The scammer is threatening to call the FBI or Secret Service.  Can he do that?  Am I in trouble?

The scammer can do that, but both the FBI and the Secret Service are very familiar with these scams and the swindlers are not about to draw attention to themselves.

On top of that, the scammer would have to lie through his teeth about your activities and there will be no evidence on your end to support his claims.  Being in debt to a financial institution or check cashing store because of a counterfeit draft or stolen funds wired into a victim’s account is as common as dirt these days.

There are three conditions under which a fraud victim such as yourself is arrested: (1) Crime in progress; (2) just cause proximate to the crime; (3) someone presses charges with just cause.
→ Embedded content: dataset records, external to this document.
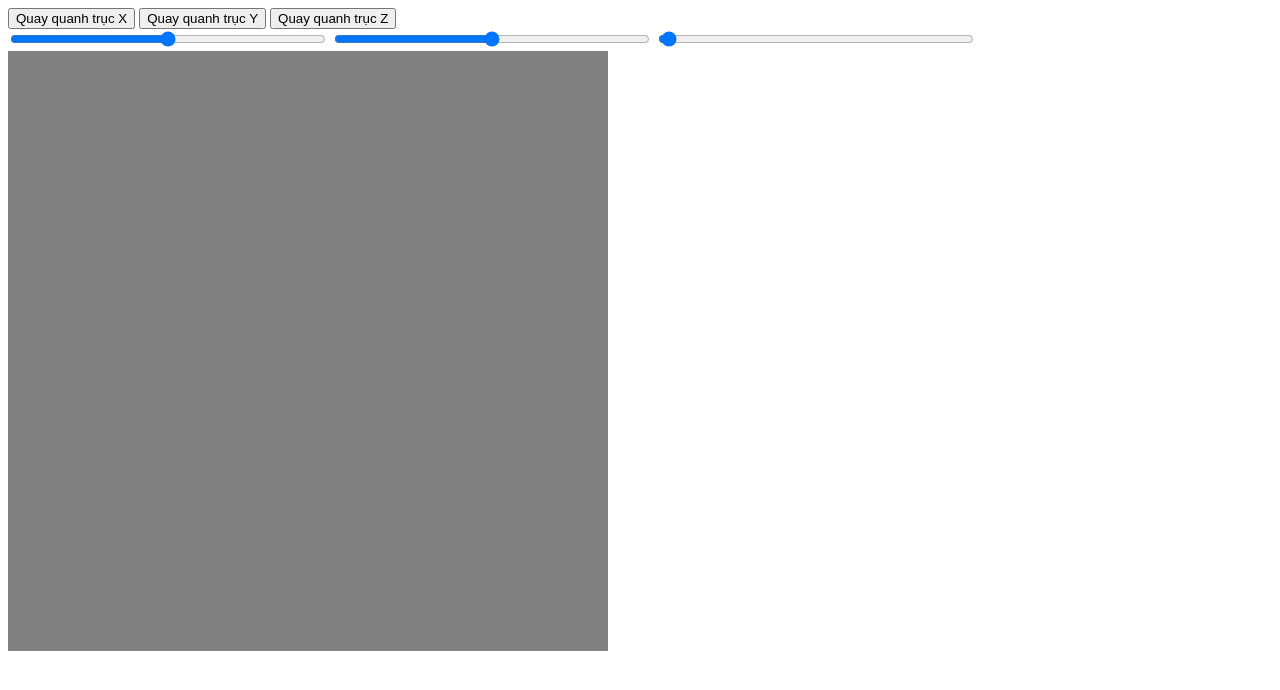
Repository: JoinGame-A36664/Build-House-WebGL
Page: index.html
An editor plug-in stored every save of this project. The page is shown before and after the next save, followed by the edit.
The browser window is 1280 px wide. The pictures show the whole page.

Above is the page before, as saved 2021-10-24 22:50:34.

### index.html
<!DOCTYPE html>
<html>
	<head>
		<meta http-equiv="Content-Type" content="text/html;charset=utf-8" />

		<script id="vertex-shader" type="x-shader/x-vertex">
			#version 300 es

			in vec2 vPosition;

			void main()
			{
			    gl_Position = vec4(vPosition, 0.0, 1.0);
			}
		</script>

		<script id="fragment-shader" type="x-shader/x-fragment">
			#version 300 es
			precision mediump float;

			out vec4 fColor;

			void main()
			{
			    fColor = vec4(1.0, 0.0, 0.0, 1.0);   // Red, Green, Blue
			}
		</script>
	</head>

	<body>
		<button id="angle_x">Quay quanh trục X</button>
		<button id="angle_y">Quay quanh trục Y</button>
		<button id="angle_z">Quay quanh trục Z</button>
		<div>
			<input
				id="angle_x"
				type="range"
				min="0"
				max="2"
				step="0.1"
				value="1.0"
				style="width: 25%"
			/>
			<input
				id="angle_y"
				type="range"
				min="0"
				max="2"
				step="0.1"
				value="1.0"
				style="width: 25%"
			/>
			<input
				id="angle_z"
				type="range"
				min="0"
				max="100"
				step="0.1"
				value="1.0"
				style="width: 25%"
			/>
		</div>

		<canvas id="gl-canvas" width="600" height="600">
			Oops ... your browser doesn't support the HTML5 canvas element
		</canvas>

		<script type="text/javascript" src="Common/initShaders.js"></script>
		<script type="text/javascript" src="Common/MVnew.js"></script>
		<script type="text/javascript" src="Bietthu1.js"></script>
	</body>
</html>

### Common/initShaders.js
                                             //
//  initShaders.js
//

function initShaders( gl, vertexShaderId, fragmentShaderId )
{
    var vertShdr;
    var fragShdr;

    var vertElem = document.getElementById( vertexShaderId );
    if ( !vertElem ) {
        alert( "Unable to load vertex shader " + vertexShaderId );
        return -1;
    }
    else {
        vertShdr = gl.createShader( gl.VERTEX_SHADER );
        gl.shaderSource( vertShdr, vertElem.textContent.replace(/^\s+|\s+$/g, '' ));
        gl.compileShader( vertShdr );
        if ( !gl.getShaderParameter(vertShdr, gl.COMPILE_STATUS) ) {
            var msg = "Vertex shader failed to compile.  The error log is:"
        	+ "<pre>" + gl.getShaderInfoLog( vertShdr ) + "</pre>";
            alert( msg );
            return -1;
        }
    }

    var fragElem = document.getElementById( fragmentShaderId );
    if ( !fragElem ) {
        alert( "Unable to load vertex shader " + fragmentShaderId );
        return -1;
    }
    else {
        fragShdr = gl.createShader( gl.FRAGMENT_SHADER );
        gl.shaderSource( fragShdr, fragElem.textContent.replace(/^\s+|\s+$/g, '' ) );
        gl.compileShader( fragShdr );
        if ( !gl.getShaderParameter(fragShdr, gl.COMPILE_STATUS) ) {
            var msg = "Fragment shader failed to compile.  The error log is:"
        	+ "<pre>" + gl.getShaderInfoLog( fragShdr ) + "</pre>";
            alert( msg );
            return -1;
        }
    }

    var program = gl.createProgram();
    gl.attachShader( program, vertShdr );
    gl.attachShader( program, fragShdr );
    gl.linkProgram( program );

    if ( !gl.getProgramParameter(program, gl.LINK_STATUS) ) {
        var msg = "Shader program failed to link.  The error log is:"
            + "<pre>" + gl.getProgramInfoLog( program ) + "</pre>";
        alert( msg );
        return -1;
    }

    return program;
}

Loaded but not shown: Common/MVnew.js (1178 lines, source omitted); Bietthu1.js (418 lines, source omitted)

After the next save:
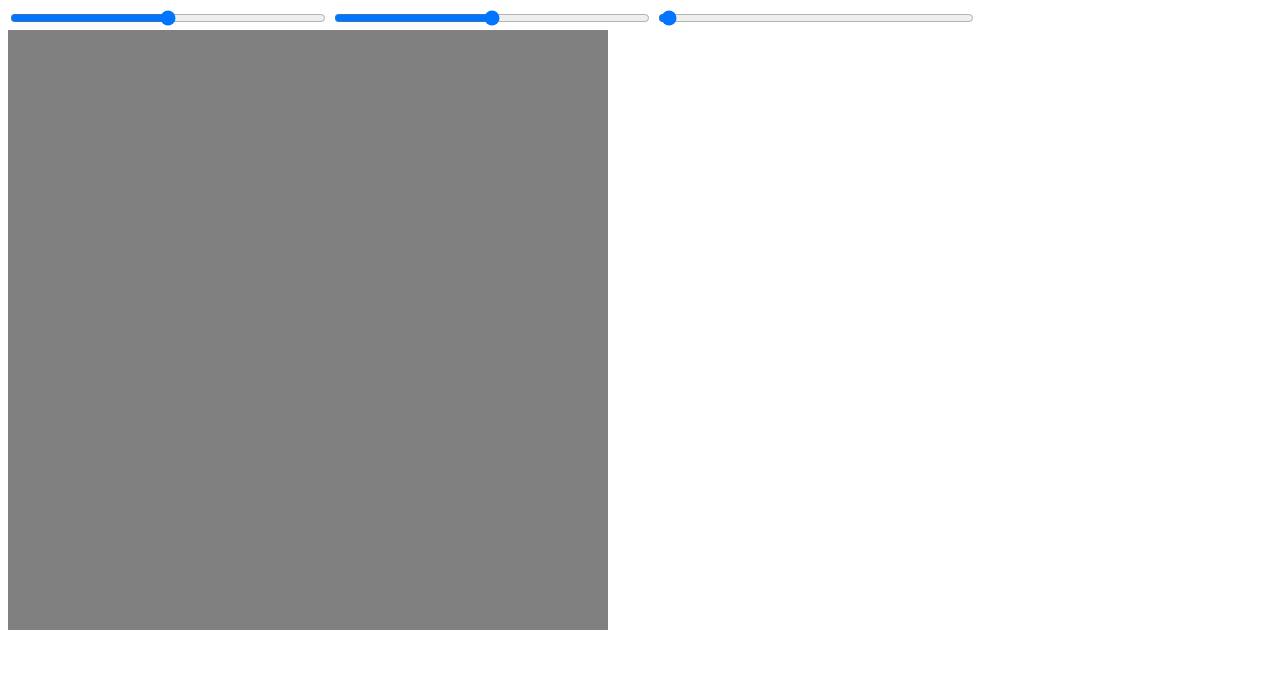
Saved 15 s later.
--- a/index.html
+++ b/index.html
@@ -28,9 +28,6 @@
 	</head>
 
 	<body>
-		<button id="angle_x">Quay quanh trục X</button>
-		<button id="angle_y">Quay quanh trục Y</button>
-		<button id="angle_z">Quay quanh trục Z</button>
 		<div>
 			<input
 				id="angle_x"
So long as you remain in contact with your debtor and aggressively fight for a solution for your debt, your creditor can press charges but there is no way to make them stick.  Law enforcement looks dimly on those who try to press charges with no real grounds for doing so.

Scammer threats are fake extortion tactics to keep you in line.  Sometimes the threats are extremely violent and personal, aimed at you, your children, and other family members.  Information about the activities of you and your family members is often gathered from your correspondence with the scammer(s); this is particularly true in romance or other relationship scams.

If you feel you want to take precautions, you will find the How-To on this page: www.fraudaid.com/threats.htm.  The information on this page is recommended by bodyguards to their clients.

The scammer keeps sending me emails; what do I do?

DO NOT OPEN his emails because they may contain hidden read receipts meaning he will know that you are still reading his letters.  To the scammer that means he still has a chance of swindling you. 

Create a folder in your mailbox called "Scammer" (or a name of your choice) and move all the emails you received from the scammer into that folder.

What you do with the emails depends on your situation:

1.  If you are indebted due to a counterfeit draft or stolen funds wired into your account, retain the emails in the folder until you have a resolution to the debt.  In the meantime, file Scam Email Reports.  Go HERE to learn how to correctly file a Scam Email Report.

2.  If you are risk of arrest, go here to determine if you really are.  If you see that you are not at risk, follow the above instructions.  If you are truly at risk of arrest, you will be sent to a request for help form and given instructions for the emails in our reply.

3.  If you have been arrested go HERE immediately.  You will be given instructions for the emails in our reply.


Did your bank freeze your account and report you to ChexSystems?


Account Now®

accepts automatic deposits and features Bill Pay!







Reporting, crime-fighting, and victim resource links

Copyright ©2000-2010 Fraud Aid, Inc.  -  All Rights Reserved

Privacy Policy Disclaimer • Spam Policy